__Task__:
Give all the lines below again, exactly, with no pictures.

__Data for the task__:

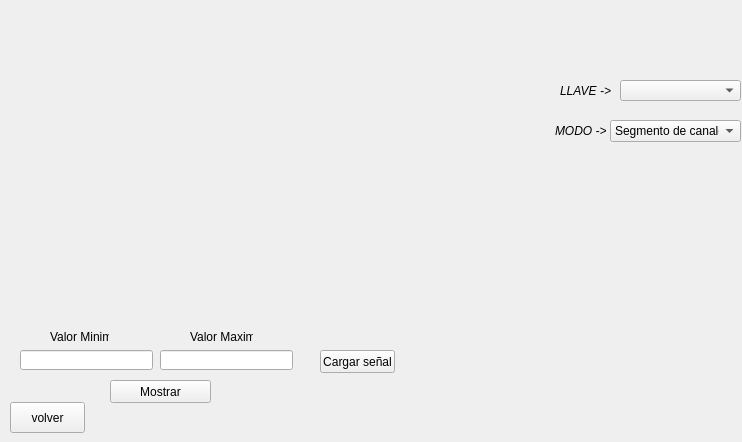
Above: mats.ui from aniiiitaaaa22/entregable3 before the change. Below: the same form after it.
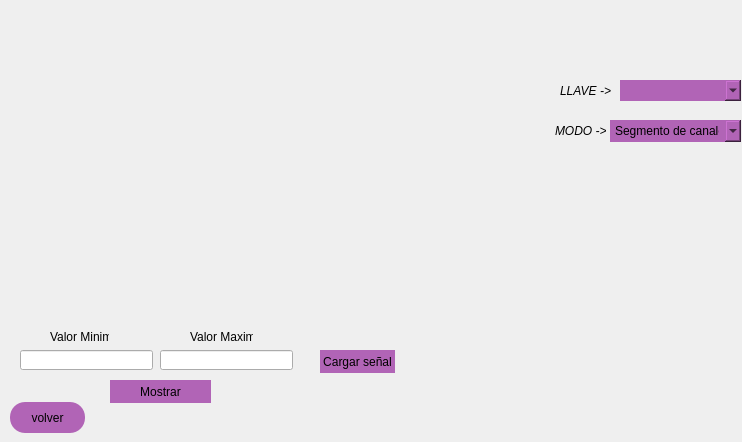
That is the form after the change. Icons and pictures are not drawn.

Patch:
```diff
--- a/mats.ui
+++ b/mats.ui
@@ -50,6 +50,13 @@
      <height>21</height>
     </rect>
    </property>
+   <property name="styleSheet">
+    <string notr="true">QComboBox#llave{
+background-color: rgb(177, 100, 182);
+font: 14pt &quot;Comic Sans MS&quot;;
+border-radius: 15px;
+}</string>
+   </property>
   </widget>
   <widget class="QLabel" name="label">
    <property name="geometry">
@@ -80,6 +87,13 @@
      <height>31</height>
     </rect>
    </property>
+   <property name="styleSheet">
+    <string notr="true">QPushButton#salir{
+background-color: rgb(177, 100, 182);
+font: 14pt &quot;Comic Sans MS&quot;;
+border-radius: 15px;
+}</string>
+   </property>
    <property name="text">
     <string>volver</string>
    </property>
@@ -113,6 +127,13 @@
      <height>22</height>
     </rect>
    </property>
+   <property name="styleSheet">
+    <string notr="true">QComboBox#modo_grafica{
+background-color: rgb(177, 100, 182);
+font: 8pt &quot;Comic Sans MS&quot;;
+border-radius: 15px;
+}</string>
+   </property>
    <item>
     <property name="text">
      <string>Segmento de canales</string>
@@ -159,6 +180,13 @@
      <height>23</height>
     </rect>
    </property>
+   <property name="styleSheet">
+    <string notr="true">QPushButton#mostrar{
+background-color: rgb(177, 100, 182);
+font: 14pt &quot;Comic Sans MS&quot;;
+border-radius: 15px;
+}</string>
+   </property>
    <property name="text">
     <string>Mostrar</string>
    </property>
@@ -211,6 +239,13 @@
      <height>23</height>
     </rect>
    </property>
+   <property name="styleSheet">
+    <string notr="true">QPushButton#boton_cargar{
+background-color: rgb(177, 100, 182);
+font: 8pt &quot;Comic Sans MS&quot;;
+border-radius: 15px;
+}</string>
+   </property>
    <property name="text">
     <string>Cargar señal</string>
    </property>
```
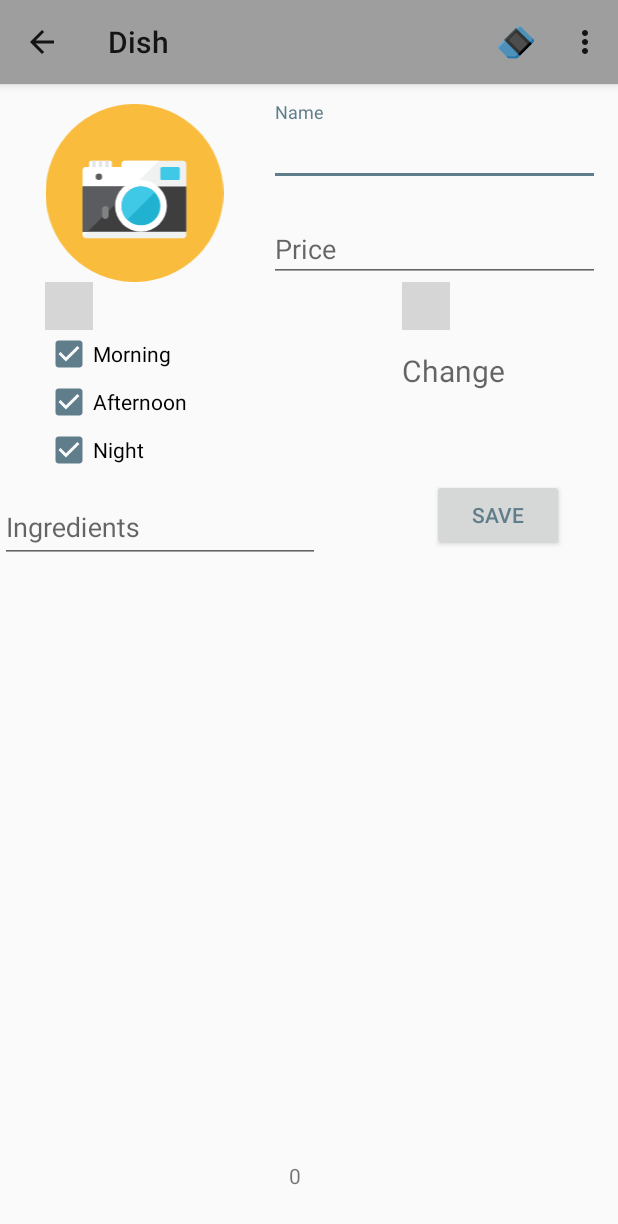
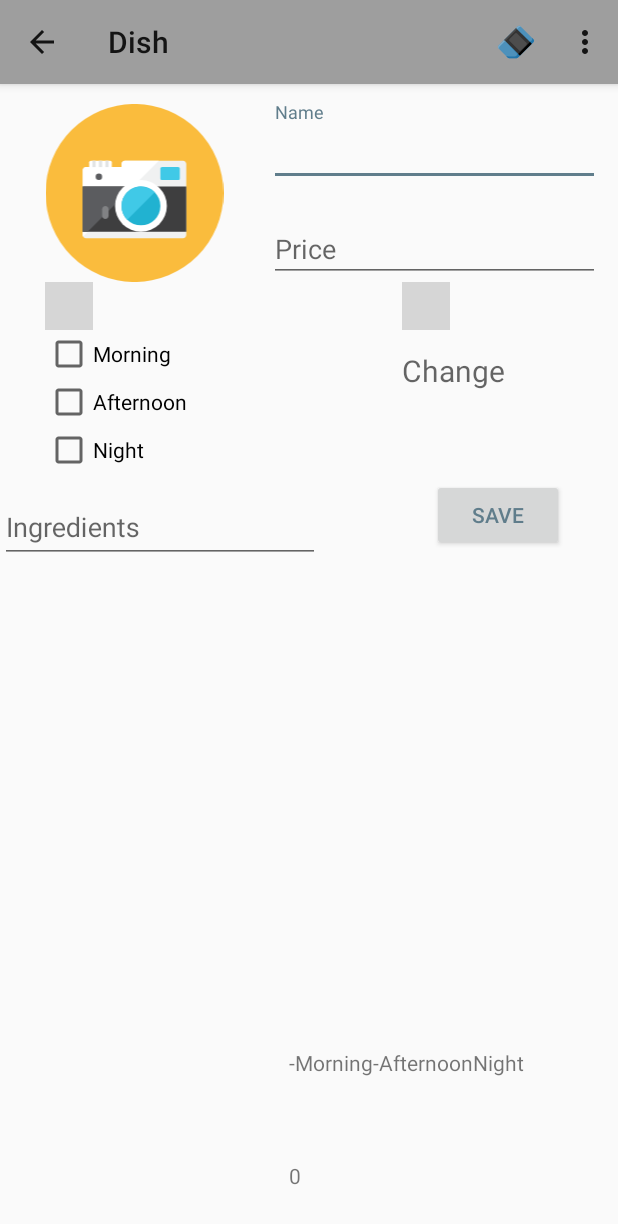
Before and after one commit to jose0410/CM20181-Gr01, an Android app: the Dish screen opened directly, with no data from a screen before it, after a tap on "SAVE", on a phone screen of 412 x 824 dp. Shown: the top 1224 px of the screen. Run offline under Robolectric (Android 15) with nearby library versions, the phone set to English and light mode, and no system bars; libraries missing offline, so code that uses them is left out: com.github.clans.fab; plain views replace Label; 2 statements that could not run were skipped; 3 other taps on this screen came first; grey boxes are pictures that could not be loaded.

Commit message:
Shared Preference with lanscape dish

```diff
--- a/Labs_CM/Lab1-UI/src/main/java/co/edu/udea/compumovil/gr01_20181/labscm20181/views/Dish.java
+++ b/Labs_CM/Lab1-UI/src/main/java/co/edu/udea/compumovil/gr01_20181/labscm20181/views/Dish.java
@@ -100,6 +100,7 @@ public class Dish extends AppCompatActivity implements View.OnClickListener{
     @Override
     public void onClick(View view) {
         if (view.getId() == R.id.savebtn) {
+            uploadSchedule = "";
             uploadName = nameDishEditText.getText().toString();
             uploadPrice = Integer.parseInt(priceDishEditText.getText().toString());
             uploadIngredients = ingredientsDishEditText.getText().toString();
@@ -116,7 +117,24 @@ public class Dish extends AppCompatActivity implements View.OnClickListener{
             if (eveningCheckBox.isChecked())
                 uploadSchedule = uploadSchedule + eveningCheckBox.getText().toString();
 
+            nameLoad.setText(uploadName);
+            priceLoad.setText(String.valueOf(uploadPrice));
+            ingredientsLoad.setText(uploadIngredients);
+            imageLoad.setImageBitmap(decodeBase64(uploadImage));
+            scheduleLoad.setText(uploadSchedule);
+
+            photoImageView.setImageResource(R.drawable.ic_camera);
+            nameDishEditText.setText("");
+            priceDishEditText.setText("");
+            ingredientsDishEditText.setText("");
+            durationTextView.setText("");
+            morningCheckBox.setChecked(false);
+            afternoonCheckBox.setChecked(false);
+            eveningCheckBox.setChecked(false);
+
             saveData();
+
+
         }
     }
 
```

__Response area__:
Above: mats.ui from aniiiitaaaa22/entregable3 before the change. Below: the same form after it.
That is the form after the change. Icons and pictures are not drawn.

Patch:
```diff
--- a/mats.ui
+++ b/mats.ui
@@ -50,6 +50,13 @@
      <height>21</height>
     </rect>
    </property>
+   <property name="styleSheet">
+    <string notr="true">QComboBox#llave{
+background-color: rgb(177, 100, 182);
+font: 14pt &quot;Comic Sans MS&quot;;
+border-radius: 15px;
+}</string>
+   </property>
   </widget>
   <widget class="QLabel" name="label">
    <property name="geometry">
@@ -80,6 +87,13 @@
      <height>31</height>
     </rect>
    </property>
+   <property name="styleSheet">
+    <string notr="true">QPushButton#salir{
+background-color: rgb(177, 100, 182);
+font: 14pt &quot;Comic Sans MS&quot;;
+border-radius: 15px;
+}</string>
+   </property>
    <property name="text">
     <string>volver</string>
    </property>
@@ -113,6 +127,13 @@
      <height>22</height>
     </rect>
    </property>
+   <property name="styleSheet">
+    <string notr="true">QComboBox#modo_grafica{
+background-color: rgb(177, 100, 182);
+font: 8pt &quot;Comic Sans MS&quot;;
+border-radius: 15px;
+}</string>
+   </property>
    <item>
     <property name="text">
      <string>Segmento de canales</string>
@@ -159,6 +180,13 @@
      <height>23</height>
     </rect>
    </property>
+   <property name="styleSheet">
+    <string notr="true">QPushButton#mostrar{
+background-color: rgb(177, 100, 182);
+font: 14pt &quot;Comic Sans MS&quot;;
+border-radius: 15px;
+}</string>
+   </property>
    <property name="text">
     <string>Mostrar</string>
    </property>
@@ -211,6 +239,13 @@
      <height>23</height>
     </rect>
    </property>
+   <property name="styleSheet">
+    <string notr="true">QPushButton#boton_cargar{
+background-color: rgb(177, 100, 182);
+font: 8pt &quot;Comic Sans MS&quot;;
+border-radius: 15px;
+}</string>
+   </property>
    <property name="text">
     <string>Cargar señal</string>
    </property>
```
Before and after one commit to jose0410/CM20181-Gr01, an Android app: the Dish screen opened directly, with no data from a screen before it, after a tap on "SAVE", on a phone screen of 412 x 824 dp. Shown: the top 1224 px of the screen. Run offline under Robolectric (Android 15) with nearby library versions, the phone set to English and light mode, and no system bars; libraries missing offline, so code that uses them is left out: com.github.clans.fab; plain views replace Label; 2 statements that could not run were skipped; 3 other taps on this screen came first; grey boxes are pictures that could not be loaded.

Commit message:
Shared Preference with lanscape dish

```diff
--- a/Labs_CM/Lab1-UI/src/main/java/co/edu/udea/compumovil/gr01_20181/labscm20181/views/Dish.java
+++ b/Labs_CM/Lab1-UI/src/main/java/co/edu/udea/compumovil/gr01_20181/labscm20181/views/Dish.java
@@ -100,6 +100,7 @@ public class Dish extends AppCompatActivity implements View.OnClickListener{
     @Override
     public void onClick(View view) {
         if (view.getId() == R.id.savebtn) {
+            uploadSchedule = "";
             uploadName = nameDishEditText.getText().toString();
             uploadPrice = Integer.parseInt(priceDishEditText.getText().toString());
             uploadIngredients = ingredientsDishEditText.getText().toString();
@@ -116,7 +117,24 @@ public class Dish extends AppCompatActivity implements View.OnClickListener{
             if (eveningCheckBox.isChecked())
                 uploadSchedule = uploadSchedule + eveningCheckBox.getText().toString();
 
+            nameLoad.setText(uploadName);
+            priceLoad.setText(String.valueOf(uploadPrice));
+            ingredientsLoad.setText(uploadIngredients);
+            imageLoad.setImageBitmap(decodeBase64(uploadImage));
+            scheduleLoad.setText(uploadSchedule);
+
+            photoImageView.setImageResource(R.drawable.ic_camera);
+            nameDishEditText.setText("");
+            priceDishEditText.setText("");
+            ingredientsDishEditText.setText("");
+            durationTextView.setText("");
+            morningCheckBox.setChecked(false);
+            afternoonCheckBox.setChecked(false);
+            eveningCheckBox.setChecked(false);
+
             saveData();
+
+
         }
     }
 
```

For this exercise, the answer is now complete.